“With real cadavers, you get the tactile experience, but the condition of the bodies isn’t great. Everything is the same grayish-brown color, which isn’t how living bodies look. Our cadavers are perfectly preserved and photographed as soon as possible after death, and the performance of the chip in the Samsung tablets lets us deliver very high-quality, detailed images.
“We’re creating a new standard for healthcare and anatomical references, with interactive images of actual cadavers, not artistic representations like you’d find in an anatomy textbook.”
Improved test scores
Better images equal a better understanding of the human body, which translates into better test scores for students. Several recent studies have demonstrated the value of the Anatomage/Samsung solution.
For example, nursing students using the solution had significantly higher midterm and final exam scores than students without access to Anatomage, and higher GPAs. Another study found that students taking radiological anatomy classes scored 27% higher in the course when they had access to Anatomage. And among students taking a musculoskeletal gross anatomy course for a doctor of chiropractic program, those using Anatomage performed better on lab exams than students using 2D images and those with access to real cadavers.
Software providers that include hardware with their solutions typically customize and lock down the devices for a single purpose. Anatomage takes a different approach. They install their Anatomage software on Samsung tablets and digital displays but leave these devices unlocked, so instructors can install other useful apps for students. With Anatomage’s real anatomy content on Samsung Tab S9 Ultra, students can amp up the display quality and resolution to see what they are working on clearly. It has the best-in-class processor to manage complex 3D renderings and an S Pen students can use for navigation and note-taking.
Students can also use the screencasting functionality in the Samsung tablets to share their screens via a digital whiteboard or classroom TV. This enables them to “flip the classroom.” As Malley explains, “The student can then go through naming structures or removing structures, and show everyone else what they’re doing, or they can highlight an organ they want to talk about in a presentation.”
The Anatomage Tablets powered by Samsung Interactive Displays aren’t just a valuable resource for Anatomage users; they’re also a useful tool for the Anatomage team. Sales reps take the device to client sites to give software demos, and because the Samsung tablets are unlocked, they also use them to access productivity apps, CRM and other key business software.
Malley says, “I always have my Samsung tablet on me. I use it to show potential customers our capabilities, and it blows them away. The resolution on the tablet screen is fantastic, and the device is super quick. I hardly ever turn it off. To be able to swipe it on and go right to one of our cadavers is fantastic and really illustrates what we can do with the tablet. Some of our sales reps even use it for travel to replace their laptops.”
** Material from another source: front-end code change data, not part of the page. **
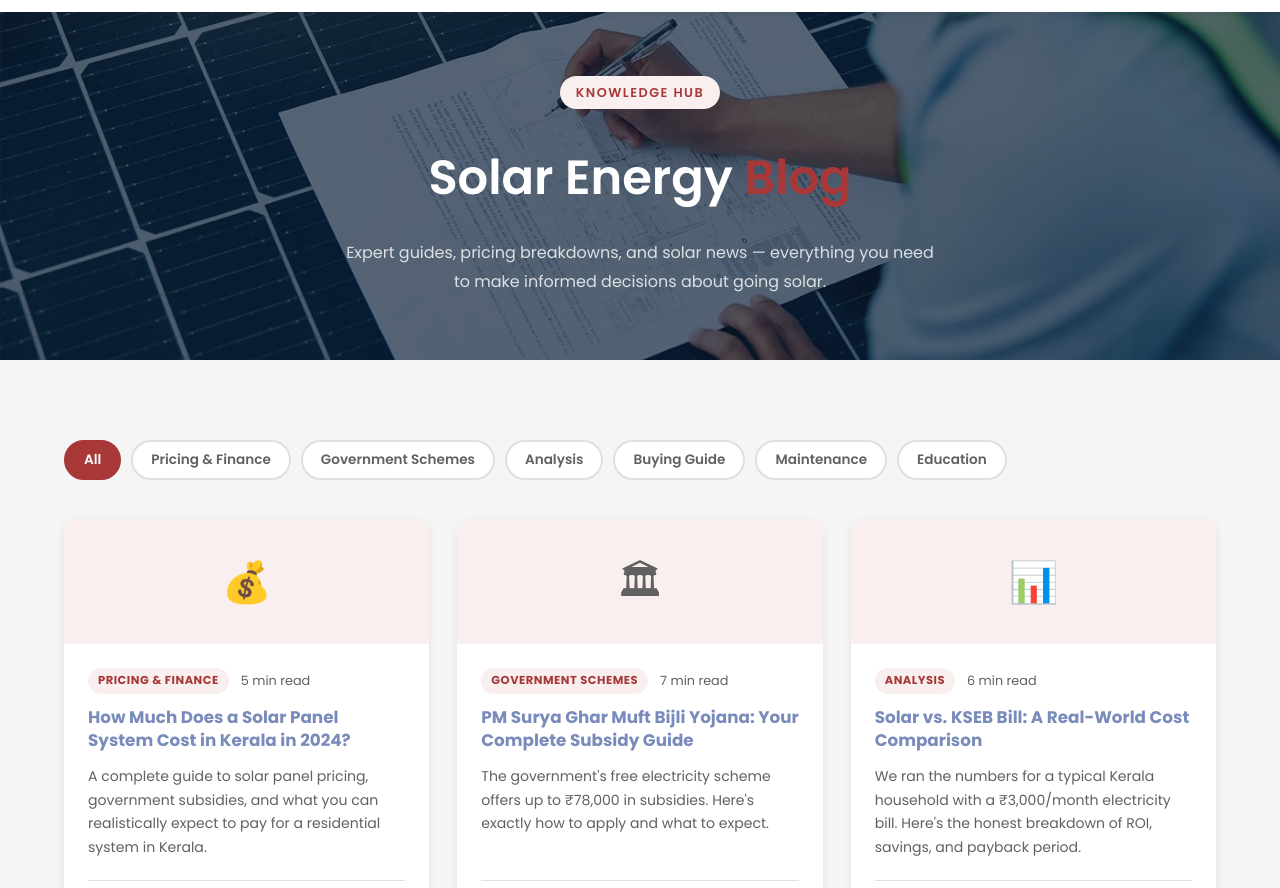
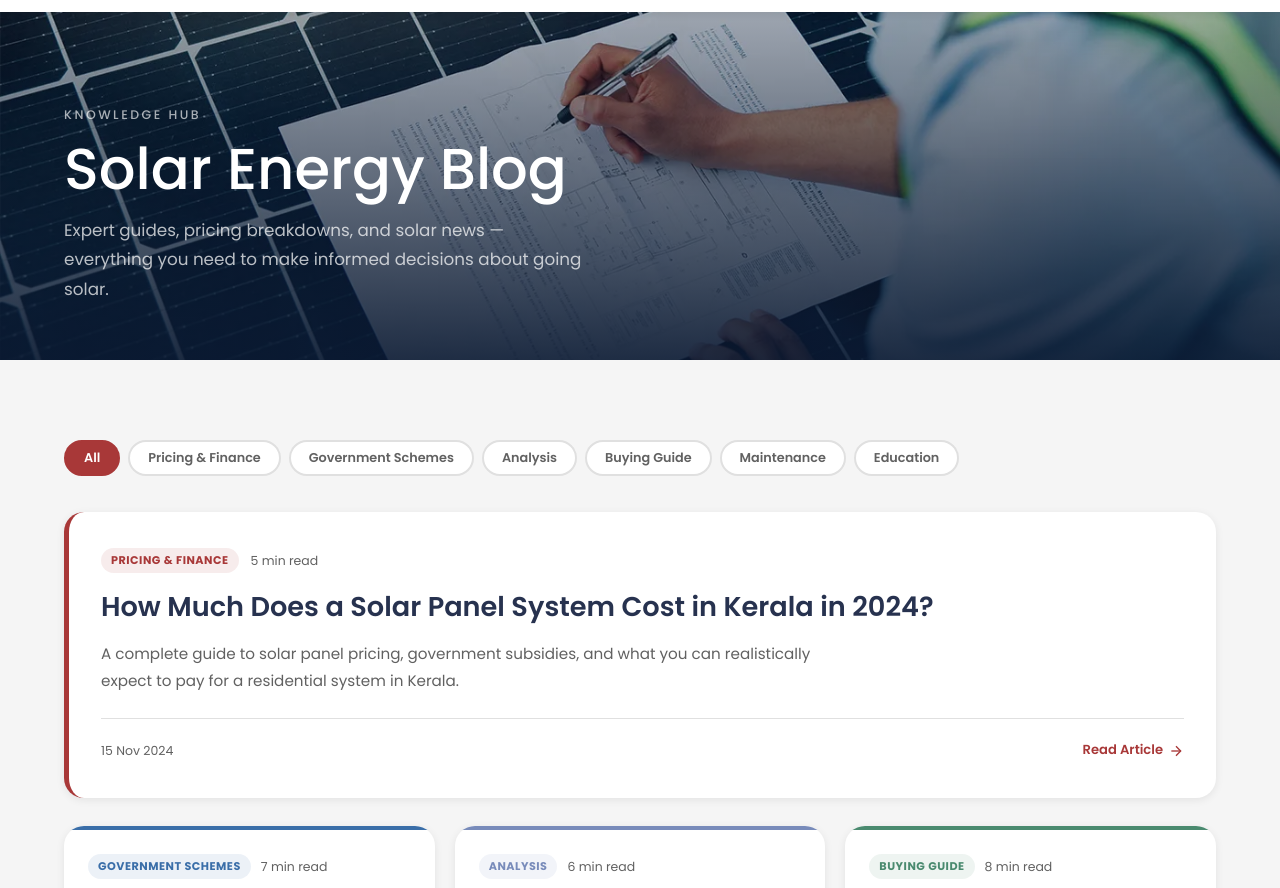
Before and after one commit to rayenna/rayenna-website, an Astro site: page /rayenna-website/blog in a window 1280 px wide. Shown: the part 60-948 px from the top of the page. Built offline with nearby package versions, Linux system fonts and the light colour scheme; Astro itself is replaced by a stand-in of ours.

Commit message:
Cursor update — 2026-04-25 23:26

```diff
--- a/src/pages/blog/index.astro
+++ b/src/pages/blog/index.astro
@@ -2,7 +2,6 @@
 import Layout from '../../layouts/Layout.astro';
 const base = import.meta.env.BASE_URL.replace(/\/$/, '');
 
-// Sample blog posts — replace with real content or a CMS later
 const posts = [
   {
     slug: 'how-much-does-solar-cost-in-kerala',
@@ -11,25 +10,22 @@ const posts = [
     date: '15 Nov 2024',
     category: 'Pricing & Finance',
     readTime: '5 min read',
-    emoji: '💰',
   },
   {
     slug: 'pm-surya-ghar-subsidy-guide',
     title: 'PM Surya Ghar Muft Bijli Yojana: Your Complete Subsidy Guide',
-    excerpt: 'The government\'s free electricity scheme offers up to ₹78,000 in subsidies. Here\'s exactly how to apply and what to expect.',
+    excerpt: "The government's free electricity scheme offers up to ₹78,000 in subsidies. Here's exactly how to apply and what to expect.",
     date: '8 Nov 2024',
     category: 'Government Schemes',
     readTime: '7 min read',
-    emoji: '🏛',
   },
   {
     slug: 'solar-vs-electricity-bill-comparison',
     title: 'Solar vs. KSEB Bill: A Real-World Cost Comparison',
-    excerpt: 'We ran the numbers for a typical Kerala household with a ₹3,000/month electricity bill. Here\'s the honest breakdown of ROI, savings, and payback period.',
+    excerpt: "We ran the numbers for a typical Kerala household with a ₹3,000/month electricity bill. Here's the honest breakdown of ROI, savings, and payback period.",
     date: '1 Nov 2024',
     category: 'Analysis',
     readTime: '6 min read',
-    emoji: '📊',
   },
   {
     slug: 'best-solar-panels-brands-india-2024',
@@ -38,7 +34,6 @@ const posts = [
     date: '22 Oct 2024',
     category: 'Buying Guide',
     readTime: '8 min read',
-    emoji: '🔆',
   },
   {
     slug: 'solar-maintenance-tips',
@@ -47,7 +42,6 @@ const posts = [
     date: '10 Oct 2024',
     category: 'Maintenance',
     readTime: '4 min read',
-    emoji: '🔧',
   },
   {
     slug: 'net-metering-explained',
@@ -56,53 +50,89 @@ const posts = [
     date: '2 Oct 2024',
     category: 'Education',
     readTime: '5 min read',
-    emoji: '🔌',
   },
 ];
 
-const categories = ['All', 'Pricing & Finance', 'Government Schemes', 'Analysis', 'Buying Guide', 'Maintenance', 'Education'];
+const categoryColors: Record<string, string> = {
+  'Pricing & Finance':   '#a83838',
+  'Government Schemes':  '#3a6ea8',
+  'Analysis':            '#788bba',
+  'Buying Guide':        '#4a8a6f',
+  'Maintenance':         '#8a6f2c',
+  'Education':           '#6a3a8a',
+};
+
+const featured = posts[0];
+const rest = posts.slice(1);
+const categories = ['All', ...new Set(posts.map(p => p.category))];
 ---
 <Layout title="Solar Energy Blog — Rayenna Energy" description="Read expert articles on solar energy, government subsidies, pricing, and installation tips from Rayenna Energy's blog.">
 
-  <!-- Page Hero -->
+  <!-- ===== PAGE HERO ===== -->
   <section class="page-hero">
     <img src={`${base}/media/blog.webp`} alt="Rayenna Solar Blog" class="page-hero__bg" />
     <div class="page-hero__overlay"></div>
     <div class="container page-hero__inner">
-      <span class="section-tag">Knowledge Hub</span>
-      <h1 class="page-hero__title">Solar Energy <span>Blog</span></h1>
-      <p class="page-hero__subtitle">Expert guides, pricing breakdowns, and solar news — everything you need to make informed decisions about going solar.</p>
+      <p class="page-hero__eyebrow">Knowledge Hub</p>
+      <h1 class="page-hero__title">Solar Energy Blog</h1>
+      <p class="page-hero__sub">Expert guides, pricing breakdowns, and solar news — everything you need to make informed decisions about going solar.</p>
     </div>
   </section>
 
-  <!-- Blog Posts -->
-  <section style="padding:var(--section-padding); background:var(--color-light)">
+  <!-- ===== BLOG CONTENT ===== -->
+  <section class="blog-section">
     <div class="container">
 
-      <!-- Category Filter -->
+      <!-- Category filter -->
       <div class="category-filter">
         {categories.map(cat => (
           <button class={`cat-btn ${cat === 'All' ? 'active' : ''}`} data-cat={cat}>{cat}</button>
         ))}
       </div>
 
-      <!-- Posts Grid -->
+      <!-- Featured post -->
+      <article class="featured-card" data-category={featured.category}>
+        <div class="featured-card__label">
+          <span class="cat-pill" style={`background:${categoryColors[featured.category]}18; color:${categoryColors[featured.category]};`}>
+            {featured.category}
+          </span>
+          <span class="read-time">{featured.readTime}</span>
+        </div>
+        <h2 class="featured-card__title">
+          <a href={`${base}/blog/${featured.slug}`}>{featured.title}</a>
+        </h2>
+        <p class="featured-card__excerpt">{featured.excerpt}</p>
+        <div class="featured-card__footer">
+          <span class="post-date">{featured.date}</span>
+          <a href={`${base}/blog/${featured.slug}`} class="read-more-link">
+            Read Article
+            <svg width="16" height="16" viewBox="0 0 24 24" fill="none" stroke="currentColor" stroke-width="2"><line x1="5" y1="12" x2="19" y2="12"/><polyline points="12 5 19 12 12 19"/></svg>
+          </a>
+        </div>
+      </article>
+
+      <!-- Posts grid -->
       <div class="posts-grid">
-        {posts.map((post, i) => (
+        {rest.map(post => (
           <article class="post-card" data-category={post.category}>
-            <div class="post-card__emoji">{post.emoji}</div>
+            <div class="post-card__accent" style={`background:${categoryColors[post.category] ?? 'var(--color-secondary)'}`}></div>
             <div class="post-card__body">
               <div class="post-meta">
-                <span class="post-category">{post.category}</span>
-                <span class="post-read-time">{post.readTime}</span>
+                <span class="cat-pill" style={`background:${categoryColors[post.category]}18; color:${categoryColors[post.category]};`}>
+                  {post.category}
+                </span>
+                <span class="read-time">{post.readTime}</span>
               </div>
               <h2 class="post-title">
                 <a href={`${base}/blog/${post.slug}`}>{post.title}</a>
               </h2>
               <p class="post-excerpt">{post.excerpt}</p>
               <div class="post-footer">
-                <span class="post-date">📅 {post.date}</span>
-                <a href={`${base}/blog/${post.slug}`} class="post-read-more">Read More →</a>
+                <span class="post-date">{post.date}</span>
+                <a href={`${base}/blog/${post.slug}`} class="read-more-link">
+                  Read
+                  <svg width="14" height="14" viewBox="0 0 24 24" fill="none" stroke="currentColor" stroke-width="2"><line x1="5" y1="12" x2="19" y2="12"/><polyline points="12 5 19 12 12 19"/></svg>
+                </a>
               </div>
             </div>
           </article>
@@ -112,31 +142,36 @@ const categories = ['All', 'Pricing & Finance', 'Government Schemes', 'Analysis'
     </div>
   </section>
 
-  <!-- Newsletter CTA -->
-  <section style="padding:64px 0; background:var(--color-white)">
-    <div class="container">
-      <div class="newsletter-box">
-        <div>
-          <h3>Stay Updated on Solar News</h3>
-          <p>Get the latest articles, subsidy updates, and solar tips delivered to your inbox.</p>
-        </div>
-        <form class="newsletter-form" onsubmit="return false">
-          <input type="email" placeholder="Your email address" required />
-          <button type="submit" class="btn btn-primary">Subscribe</button>
-        </form>
+  <!-- ===== NEWSLETTER CTA ===== -->
+  <section class="newsletter-section">
+    <div class="container newsletter-inner">
+      <div class="newsletter-content">
+        <span class="section-tag">Stay in the Loop</span>
+        <h2 class="section-title" style="color:#ffffff;">Stay Updated on Solar News</h2>
+        <p>Get the latest articles, subsidy updates, and solar tips delivered to your inbox. No spam, ever.</p>
       </div>
+      <form class="newsletter-form" onsubmit="return false">
+        <input type="email" placeholder="Your email address" required />
+        <button type="submit" class="btn btn-primary">Subscribe</button>
+      </form>
     </div>
   </section>
 
 </Layout>
 
 <style>
+/* ===========================
+   Blog Page — Mobile First
+   =========================== */
+
+/* ===== PAGE HERO ===== */
 .page-hero {
   position: relative;
-  height: 420px;
+  min-height: 420px;
   display: flex;
-  align-items: center;
+  align-items: flex-end;
   overflow: hidden;
+  padding-bottom: 56px;
 }
 .page-hero__bg {
   position: absolute;
@@ -144,182 +179,286 @@ const categories = ['All', 'Pricing & Finance', 'Government Schemes', 'Analysis'
   width: 100%;
   height: 100%;
   object-fit: cover;
-  object-position: center;
+  object-position: center 40%;
   z-index: 0;
 }
 .page-hero__overlay {
   position: absolute;
   inset: 0;
-  background: rgba(10, 30, 55, 0.65);
+  background: linear-gradient(
+    to top,
+    rgba(10, 25, 50, 0.9) 0%,
+    rgba(10, 25, 50, 0.55) 50%,
+    rgba(10, 25, 50, 0.2) 100%
+  );
   z-index: 1;
 }
 .page-hero__inner {
   position: relative;
   z-index: 2;
-  text-align: center;
-  padding-top: 72px;
+  padding-top: 88px;
+}
+.page-hero__eyebrow {
+  font-size: 0.78rem;
+  font-weight: 500;
+  letter-spacing: 2.5px;
+  text-transform: uppercase;
+  color: rgba(255,255,255,0.65);
+  margin-bottom: 10px;
 }
 .page-hero__title {
   font-family: var(--font-heading);
-  font-size: clamp(2rem, 4vw, 3rem);
-  font-weight: 600;
-  color: white;
-  margin: 12px 0 20px;
+  font-size: clamp(2.4rem, 5vw, 3.6rem);
+  font-weight: 500;
+  color: #ffffff;
+  line-height: 1.15;
+  margin-bottom: 14px;
 }
-.page-hero__title span { color: var(--color-primary); }
-.page-hero__subtitle { color: rgba(255,255,255,0.8); max-width: 600px; margin: 0 auto; line-height: 1.8; }
+.page-hero__sub {
+  font-size: clamp(0.95rem, 2vw, 1.05rem);
+  color: rgba(255,255,255,0.72);
+  max-width: 520px;
+  line-height: 1.75;
+}
 
+/* ===== BLOG SECTION ===== */
+.blog-section {
+  padding: var(--section-padding);
+  background: var(--color-light);
+}
+
+/* Category filter */
 .category-filter {
   display: flex;
-  gap: 10px;
+  gap: 8px;
   flex-wrap: wrap;
-  margin-bottom: 40px;
+  margin-bottom: 36px;
 }
 .cat-btn {
-  padding: 8px 18px;
+  padding: 7px 18px;
   border-radius: 50px;
   border: 2px solid var(--color-border);
   background: var(--color-white);
   font-family: var(--font-heading);
-  font-size: 0.85rem;
+  font-size: 0.8rem;
   font-weight: 600;
   cursor: pointer;
   color: var(--color-text-muted);
   transition: all var(--transition);
+  white-space: nowrap;
 }
 .cat-btn:hover, .cat-btn.active {
   background: var(--color-primary);
   border-color: var(--color-primary);
-  color: white;
+  color: #ffffff;
 }
 
+/* ===== FEATURED CARD ===== */
+.featured-card {
+  background: #ffffff;
+  border-radius: var(--radius-lg);
+  padding: 36px 32px;
+  box-shadow: var(--shadow-sm);
+  margin-bottom: 28px;
+  border-left: 5px solid var(--color-primary);
+  transition: all var(--transition);
+}
+.featured-card:hover {
+  box-shadow: var(--shadow-md);
+  transform: translateY(-3px);
+}
+.featured-card__label {
+  display: flex;
+  align-items: center;
+  gap: 12px;
+  margin-bottom: 16px;
+  flex-wrap: wrap;
+}
+.featured-card__title {
+  font-family: var(--font-heading);
+  font-size: clamp(1.2rem, 2.5vw, 1.7rem);
+  font-weight: 600;
+  color: var(--color-navy);
+  line-height: 1.35;
+  margin-bottom: 14px;
+}
+.featured-card__title a { transition: color var(--transition); }
+.featured-card__title a:hover { color: var(--color-primary); }
+.featured-card__excerpt {
+  font-size: 0.95rem;
+  color: var(--color-text-muted);
+  line-height: 1.8;
+  margin-bottom: 24px;
+  max-width: 720px;
+}
+.featured-card__footer {
+  display: flex;
+  align-items: center;
+  justify-content: space-between;
+  flex-wrap: wrap;
+  gap: 12px;
+  padding-top: 20px;
+  border-top: 1px solid var(--color-border);
+}
+
+/* ===== POST GRID ===== */
 .posts-grid {
   display: grid;
-  grid-template-columns: repeat(3, 1fr);
-  gap: 28px;
+  grid-template-columns: 1fr;
+  gap: 20px;
 }
 .post-card {
-  background: var(--color-white);
-  border-radius: var(--radius-md);
+  background: #ffffff;
+  border-radius: var(--radius-lg);
+  overflow: hidden;
   box-shadow: var(--shadow-sm);
-  overflow: hidden;
-  transition: all var(--transition);
   display: flex;
   flex-direction: column;
+  transition: all var(--transition);
 }
-.post-card:hover { transform: translateY(-6px); box-shadow: var(--shadow-md); }
-.post-card__emoji {
-  background: var(--color-primary-light);
-  padding: 28px;
-  font-size: 2.5rem;
-  text-align: center;
+.post-card:hover {
+  box-shadow: var(--shadow-md);
+  transform: translateY(-4px);
 }
-.post-card__body { padding: 24px; display: flex; flex-direction: column; flex: 1; }
+.post-card__accent {
+  height: 4px;
+  width: 100%;
+  flex-shrink: 0;
+}
+.post-card__body {
+  padding: 24px;
+  display: flex;
+  flex-direction: column;
+  flex: 1;
+}
 .post-meta {
   display: flex;
   align-items: center;
-  gap: 12px;
+  gap: 10px;
   margin-bottom: 12px;
   flex-wrap: wrap;
 }
-.post-category {
-  background: var(--color-primary-light);
-  color: var(--color-primary);
+
+/* Category pill */
+.cat-pill {
   font-family: var(--font-heading);
-  font-size: 0.72rem;
+  font-size: 0.7rem;
   font-weight: 700;
   letter-spacing: 0.5px;
   text-transform: uppercase;
   padding: 3px 10px;
   border-radius: 50px;
 }
-.post-read-time { font-size: 0.8rem; color: var(--color-text-muted); }
+.read-time {
+  font-size: 0.78rem;
+  color: var(--color-text-muted);
+}
 .post-title {
   font-family: var(--font-heading);
-  font-size: 1.05rem;
-  font-weight: 700;
-  color: var(--color-secondary);
-  line-height: 1.4;
-  margin-bottom: 12px;
+  font-size: 1rem;
+  font-weight: 600;
+  color: var(--color-navy);
+  line-height: 1.45;
+  margin-bottom: 10px;
 }
 .post-title a { transition: color var(--transition); }
 .post-title a:hover { color: var(--color-primary); }
 .post-excerpt {
-  font-size: 0.88rem;
+  font-size: 0.86rem;
   color: var(--color-text-muted);
-  line-height: 1.7;
+  line-height: 1.75;
   flex: 1;
-  margin-bottom: 20px;
+  margin-bottom: 18px;
 }
 .post-footer {
   display: flex;
   justify-content: space-between;
   align-items: center;
-  padding-top: 16px;
+  padding-top: 14px;
   border-top: 1px solid var(--color-border);
+  gap: 8px;
 }
-.post-date { font-size: 0.82rem; color: var(--color-text-muted); }
-.post-read-more {
+.post-date {
+  font-size: 0.78rem;
+  color: var(--color-text-muted);
+}
+.read-more-link {
+  display: inline-flex;
+  align-items: center;
+  gap: 5px;
   font-family: var(--font-heading);
-  font-size: 0.85rem;
-  font-weight: 700;
+  font-size: 0.82rem;
+  font-weight: 600;
   color: var(--color-primary);
   transition: gap var(--transition);
+  white-space: nowrap;
 }
-.post-read-more:hover { text-decoration: underline; }
+.read-more-link:hover { gap: 8px; }
 
-.newsletter-box {
-  background: var(--color-light);
-  border-radius: var(--radius-md);
-  padding: 40px 48px;
+/* ===== NEWSLETTER ===== */
+.newsletter-section {
+  padding: 72px 0;
+  background: var(--color-navy);
+}
+.newsletter-inner {
+  display: grid;
+  grid-template-columns: 1fr;
+  gap: 36px;
+  align-items: center;
+}
+.newsletter-content .section-tag { margin-bottom: 12px; }
+.newsletter-content p {
+  color: rgba(255,255,255,0.7);
+  line-height: 1.8;
+  font-size: 0.95rem;
+  margin-top: 10px;
+}
+.newsletter-form {
   display: flex;
-  align-items: center;
-  justify-content: space-between;
-  gap: 40px;
-  flex-wrap: wrap;
+  flex-direction: column;
+  gap: 12px;
 }
-.newsletter-box h3 {
-  font-family: var(--font-heading);
-  font-weight: 600;
-  color: var(--color-secondary);
-  font-size: 1.3rem;
-  margin-bottom: 6px;
-}
-.newsletter-box p { color: var(--color-text-muted); font-size: 0.9rem; }
-.newsletter-form { display: flex; gap: 12px; flex-wrap: wrap; }
 .newsletter-form input {
-  padding: 12px 20px;
-  border: 2px solid var(--color-border);
+  padding: 14px 20px;
   border-radius: 50px;
+  border: 2px solid rgba(255,255,255,0.2);
+  background: rgba(255,255,255,0.08);
+  color: #ffffff;
   font-family: var(--font-body);
   font-size: 0.95rem;
   outline: none;
-  min-width: 260px;
   transition: border-color var(--transition);
 }
+.newsletter-form input::placeholder { color: rgba(255,255,255,0.45); }
 .newsletter-form input:focus { border-color: var(--color-primary); }
+.newsletter-form .btn { width: 100%; justify-content: center; }
 
-@media (max-width: 900px) {
+/* ===========================
+   Breakpoints — tablet+
+   =========================== */
+@media (min-width: 640px) {
   .posts-grid { grid-template-columns: 1fr 1fr; }
+  .newsletter-form { flex-direction: row; }
+  .newsletter-form input { flex: 1; }
+  .newsletter-form .btn { width: auto; }
 }
-@media (max-width: 600px) {
-  .posts-grid { grid-template-columns: 1fr; }
-  .newsletter-box { flex-direction: column; padding: 28px; }
-  .newsletter-form input { min-width: 100%; }
+
+@media (min-width: 1024px) {
+  .posts-grid { grid-template-columns: repeat(3, 1fr); }
+  .newsletter-inner { grid-template-columns: 1fr 1fr; gap: 64px; }
 }
 </style>
 
 <script>
-  // Category filter
   const catBtns = document.querySelectorAll('.cat-btn');
-  const postCards = document.querySelectorAll<HTMLElement>('.post-card');
+  const allCards = document.querySelectorAll<HTMLElement>('.post-card, .featured-card');
 
   catBtns.forEach(btn => {
     btn.addEventListener('click', () => {
       catBtns.forEach(b => b.classList.remove('active'));
       btn.classList.add('active');
       const cat = btn.getAttribute('data-cat');
-      postCards.forEach(card => {
+      allCards.forEach(card => {
         const show = cat === 'All' || card.dataset.category === cat;
         card.style.display = show ? 'flex' : 'none';
       });
```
Thousands of institutions worldwide currently use the Anatomage solution to supplement or replace traditional cadaveric studies, and those numbers are growing quickly. With this growth comes the responsibility to continue innovating and changing the game for virtual learning, and Thomson believes the Samsung partnership will help them do it.
Also, replacing cadavers for medical students isn’t the only use case that is made possible by this combination of hardware and software. There are other areas of education where Samsung tablets can improve learning and bring lessons to life in a safe environment to explore. This includes architecture, engineering and design courses where students are working in-depth with computer-aided design files.
“Samsung isn’t going anywhere anytime soon. It’s important to have that reliability and know Samsung will push to make their technology better and better, which will make our visuals stand out even more.”